* **Exercise requirements**
Reprint every entry, character for character.

[Opening Materials provided section]

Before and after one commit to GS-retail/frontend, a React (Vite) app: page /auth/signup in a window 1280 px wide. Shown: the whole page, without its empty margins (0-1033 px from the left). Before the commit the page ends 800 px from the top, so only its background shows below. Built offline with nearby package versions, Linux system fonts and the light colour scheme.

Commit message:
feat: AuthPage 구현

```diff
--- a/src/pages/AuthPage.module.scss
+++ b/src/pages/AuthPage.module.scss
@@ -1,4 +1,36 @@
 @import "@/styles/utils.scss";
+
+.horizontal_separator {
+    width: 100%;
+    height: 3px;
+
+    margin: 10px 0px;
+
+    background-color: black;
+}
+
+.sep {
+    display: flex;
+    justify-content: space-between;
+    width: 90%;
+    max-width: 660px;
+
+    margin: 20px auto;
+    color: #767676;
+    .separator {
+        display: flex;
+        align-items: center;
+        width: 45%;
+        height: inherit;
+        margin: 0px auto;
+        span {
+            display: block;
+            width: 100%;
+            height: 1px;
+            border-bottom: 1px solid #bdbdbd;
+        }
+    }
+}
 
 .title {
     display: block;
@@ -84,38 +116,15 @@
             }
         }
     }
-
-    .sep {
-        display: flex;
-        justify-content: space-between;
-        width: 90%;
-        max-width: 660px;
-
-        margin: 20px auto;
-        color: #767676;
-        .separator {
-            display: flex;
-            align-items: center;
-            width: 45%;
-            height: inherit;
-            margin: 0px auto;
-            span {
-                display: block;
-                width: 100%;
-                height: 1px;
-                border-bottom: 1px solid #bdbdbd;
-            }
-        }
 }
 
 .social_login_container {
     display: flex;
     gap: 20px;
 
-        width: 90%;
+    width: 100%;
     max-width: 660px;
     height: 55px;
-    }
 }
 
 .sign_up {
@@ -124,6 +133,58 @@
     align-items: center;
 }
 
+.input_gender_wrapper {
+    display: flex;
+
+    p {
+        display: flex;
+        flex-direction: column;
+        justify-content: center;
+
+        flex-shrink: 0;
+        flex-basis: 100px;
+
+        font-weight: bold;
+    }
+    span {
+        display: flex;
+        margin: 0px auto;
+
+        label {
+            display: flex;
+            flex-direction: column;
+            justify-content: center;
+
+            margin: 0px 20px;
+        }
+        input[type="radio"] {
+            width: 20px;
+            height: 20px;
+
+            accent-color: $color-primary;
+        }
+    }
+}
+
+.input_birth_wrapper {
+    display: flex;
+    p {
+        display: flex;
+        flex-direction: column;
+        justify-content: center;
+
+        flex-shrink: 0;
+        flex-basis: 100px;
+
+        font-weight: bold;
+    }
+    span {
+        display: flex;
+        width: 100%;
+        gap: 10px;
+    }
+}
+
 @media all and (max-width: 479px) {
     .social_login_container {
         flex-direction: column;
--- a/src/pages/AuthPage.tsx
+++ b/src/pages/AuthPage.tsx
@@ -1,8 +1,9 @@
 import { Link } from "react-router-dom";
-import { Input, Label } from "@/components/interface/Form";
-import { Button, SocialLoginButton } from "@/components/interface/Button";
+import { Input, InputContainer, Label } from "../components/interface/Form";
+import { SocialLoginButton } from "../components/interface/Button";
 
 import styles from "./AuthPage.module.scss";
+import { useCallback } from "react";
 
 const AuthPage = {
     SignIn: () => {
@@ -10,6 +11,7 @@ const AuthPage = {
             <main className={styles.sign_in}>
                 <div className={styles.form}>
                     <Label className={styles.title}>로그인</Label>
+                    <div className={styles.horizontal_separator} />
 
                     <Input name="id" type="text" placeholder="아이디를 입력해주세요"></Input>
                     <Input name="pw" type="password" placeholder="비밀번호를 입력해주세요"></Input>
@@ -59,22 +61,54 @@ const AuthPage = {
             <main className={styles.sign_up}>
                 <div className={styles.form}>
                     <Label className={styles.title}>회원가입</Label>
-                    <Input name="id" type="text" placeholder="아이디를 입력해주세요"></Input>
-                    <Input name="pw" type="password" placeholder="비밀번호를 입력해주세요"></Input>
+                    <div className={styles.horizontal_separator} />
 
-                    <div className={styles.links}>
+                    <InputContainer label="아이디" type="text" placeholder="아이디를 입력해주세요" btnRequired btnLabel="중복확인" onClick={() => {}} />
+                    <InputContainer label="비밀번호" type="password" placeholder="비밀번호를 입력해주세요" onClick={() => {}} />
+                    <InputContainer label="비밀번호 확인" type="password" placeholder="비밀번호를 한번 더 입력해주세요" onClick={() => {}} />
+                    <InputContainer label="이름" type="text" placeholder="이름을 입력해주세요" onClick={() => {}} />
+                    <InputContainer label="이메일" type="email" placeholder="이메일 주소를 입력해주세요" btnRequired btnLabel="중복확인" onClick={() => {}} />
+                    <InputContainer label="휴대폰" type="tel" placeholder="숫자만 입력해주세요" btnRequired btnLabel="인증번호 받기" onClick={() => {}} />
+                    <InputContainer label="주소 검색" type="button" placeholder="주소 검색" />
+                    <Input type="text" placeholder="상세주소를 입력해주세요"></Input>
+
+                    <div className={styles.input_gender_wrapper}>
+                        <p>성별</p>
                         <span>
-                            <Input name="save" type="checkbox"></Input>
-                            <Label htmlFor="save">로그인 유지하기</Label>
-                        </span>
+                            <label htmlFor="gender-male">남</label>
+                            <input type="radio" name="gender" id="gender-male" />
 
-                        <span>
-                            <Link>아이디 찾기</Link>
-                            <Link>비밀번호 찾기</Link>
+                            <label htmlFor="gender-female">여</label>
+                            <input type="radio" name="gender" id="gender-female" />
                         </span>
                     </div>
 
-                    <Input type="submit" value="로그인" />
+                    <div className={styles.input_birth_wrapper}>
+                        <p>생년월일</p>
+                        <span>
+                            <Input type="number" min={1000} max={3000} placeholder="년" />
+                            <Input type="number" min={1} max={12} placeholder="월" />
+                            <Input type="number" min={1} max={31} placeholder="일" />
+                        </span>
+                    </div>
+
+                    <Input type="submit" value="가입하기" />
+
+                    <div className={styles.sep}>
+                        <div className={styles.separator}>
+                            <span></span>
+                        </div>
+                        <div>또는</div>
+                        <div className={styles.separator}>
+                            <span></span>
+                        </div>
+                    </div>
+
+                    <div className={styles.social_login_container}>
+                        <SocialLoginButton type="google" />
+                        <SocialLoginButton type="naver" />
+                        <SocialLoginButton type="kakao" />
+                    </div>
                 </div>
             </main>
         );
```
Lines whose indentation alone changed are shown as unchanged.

[Closing Materials provided section]

* **Exercise response**
Before and after one commit to GS-retail/frontend, a React (Vite) app: page /auth/signup in a window 1280 px wide. Shown: the whole page, without its empty margins (0-1033 px from the left). Before the commit the page ends 800 px from the top, so only its background shows below. Built offline with nearby package versions, Linux system fonts and the light colour scheme.

Commit message:
feat: AuthPage 구현

```diff
--- a/src/pages/AuthPage.module.scss
+++ b/src/pages/AuthPage.module.scss
@@ -1,4 +1,36 @@
 @import "@/styles/utils.scss";
+
+.horizontal_separator {
+    width: 100%;
+    height: 3px;
+
+    margin: 10px 0px;
+
+    background-color: black;
+}
+
+.sep {
+    display: flex;
+    justify-content: space-between;
+    width: 90%;
+    max-width: 660px;
+
+    margin: 20px auto;
+    color: #767676;
+    .separator {
+        display: flex;
+        align-items: center;
+        width: 45%;
+        height: inherit;
+        margin: 0px auto;
+        span {
+            display: block;
+            width: 100%;
+            height: 1px;
+            border-bottom: 1px solid #bdbdbd;
+        }
+    }
+}
 
 .title {
     display: block;
@@ -84,38 +116,15 @@
             }
         }
     }
-
-    .sep {
-        display: flex;
-        justify-content: space-between;
-        width: 90%;
-        max-width: 660px;
-
-        margin: 20px auto;
-        color: #767676;
-        .separator {
-            display: flex;
-            align-items: center;
-            width: 45%;
-            height: inherit;
-            margin: 0px auto;
-            span {
-                display: block;
-                width: 100%;
-                height: 1px;
-                border-bottom: 1px solid #bdbdbd;
-            }
-        }
 }
 
 .social_login_container {
     display: flex;
     gap: 20px;
 
-        width: 90%;
+    width: 100%;
     max-width: 660px;
     height: 55px;
-    }
 }
 
 .sign_up {
@@ -124,6 +133,58 @@
     align-items: center;
 }
 
+.input_gender_wrapper {
+    display: flex;
+
+    p {
+        display: flex;
+        flex-direction: column;
+        justify-content: center;
+
+        flex-shrink: 0;
+        flex-basis: 100px;
+
+        font-weight: bold;
+    }
+    span {
+        display: flex;
+        margin: 0px auto;
+
+        label {
+            display: flex;
+            flex-direction: column;
+            justify-content: center;
+
+            margin: 0px 20px;
+        }
+        input[type="radio"] {
+            width: 20px;
+            height: 20px;
+
+            accent-color: $color-primary;
+        }
+    }
+}
+
+.input_birth_wrapper {
+    display: flex;
+    p {
+        display: flex;
+        flex-direction: column;
+        justify-content: center;
+
+        flex-shrink: 0;
+        flex-basis: 100px;
+
+        font-weight: bold;
+    }
+    span {
+        display: flex;
+        width: 100%;
+        gap: 10px;
+    }
+}
+
 @media all and (max-width: 479px) {
     .social_login_container {
         flex-direction: column;
--- a/src/pages/AuthPage.tsx
+++ b/src/pages/AuthPage.tsx
@@ -1,8 +1,9 @@
 import { Link } from "react-router-dom";
-import { Input, Label } from "@/components/interface/Form";
-import { Button, SocialLoginButton } from "@/components/interface/Button";
+import { Input, InputContainer, Label } from "../components/interface/Form";
+import { SocialLoginButton } from "../components/interface/Button";
 
 import styles from "./AuthPage.module.scss";
+import { useCallback } from "react";
 
 const AuthPage = {
     SignIn: () => {
@@ -10,6 +11,7 @@ const AuthPage = {
             <main className={styles.sign_in}>
                 <div className={styles.form}>
                     <Label className={styles.title}>로그인</Label>
+                    <div className={styles.horizontal_separator} />
 
                     <Input name="id" type="text" placeholder="아이디를 입력해주세요"></Input>
                     <Input name="pw" type="password" placeholder="비밀번호를 입력해주세요"></Input>
@@ -59,22 +61,54 @@ const AuthPage = {
             <main className={styles.sign_up}>
                 <div className={styles.form}>
                     <Label className={styles.title}>회원가입</Label>
-                    <Input name="id" type="text" placeholder="아이디를 입력해주세요"></Input>
-                    <Input name="pw" type="password" placeholder="비밀번호를 입력해주세요"></Input>
+                    <div className={styles.horizontal_separator} />
 
-                    <div className={styles.links}>
+                    <InputContainer label="아이디" type="text" placeholder="아이디를 입력해주세요" btnRequired btnLabel="중복확인" onClick={() => {}} />
+                    <InputContainer label="비밀번호" type="password" placeholder="비밀번호를 입력해주세요" onClick={() => {}} />
+                    <InputContainer label="비밀번호 확인" type="password" placeholder="비밀번호를 한번 더 입력해주세요" onClick={() => {}} />
+                    <InputContainer label="이름" type="text" placeholder="이름을 입력해주세요" onClick={() => {}} />
+                    <InputContainer label="이메일" type="email" placeholder="이메일 주소를 입력해주세요" btnRequired btnLabel="중복확인" onClick={() => {}} />
+                    <InputContainer label="휴대폰" type="tel" placeholder="숫자만 입력해주세요" btnRequired btnLabel="인증번호 받기" onClick={() => {}} />
+                    <InputContainer label="주소 검색" type="button" placeholder="주소 검색" />
+                    <Input type="text" placeholder="상세주소를 입력해주세요"></Input>
+
+                    <div className={styles.input_gender_wrapper}>
+                        <p>성별</p>
                         <span>
-                            <Input name="save" type="checkbox"></Input>
-                            <Label htmlFor="save">로그인 유지하기</Label>
-                        </span>
+                            <label htmlFor="gender-male">남</label>
+                            <input type="radio" name="gender" id="gender-male" />
 
-                        <span>
-                            <Link>아이디 찾기</Link>
-                            <Link>비밀번호 찾기</Link>
+                            <label htmlFor="gender-female">여</label>
+                            <input type="radio" name="gender" id="gender-female" />
                         </span>
                     </div>
 
-                    <Input type="submit" value="로그인" />
+                    <div className={styles.input_birth_wrapper}>
+                        <p>생년월일</p>
+                        <span>
+                            <Input type="number" min={1000} max={3000} placeholder="년" />
+                            <Input type="number" min={1} max={12} placeholder="월" />
+                            <Input type="number" min={1} max={31} placeholder="일" />
+                        </span>
+                    </div>
+
+                    <Input type="submit" value="가입하기" />
+
+                    <div className={styles.sep}>
+                        <div className={styles.separator}>
+                            <span></span>
+                        </div>
+                        <div>또는</div>
+                        <div className={styles.separator}>
+                            <span></span>
+                        </div>
+                    </div>
+
+                    <div className={styles.social_login_container}>
+                        <SocialLoginButton type="google" />
+                        <SocialLoginButton type="naver" />
+                        <SocialLoginButton type="kakao" />
+                    </div>
                 </div>
             </main>
         );
```
Lines whose indentation alone changed are shown as unchanged.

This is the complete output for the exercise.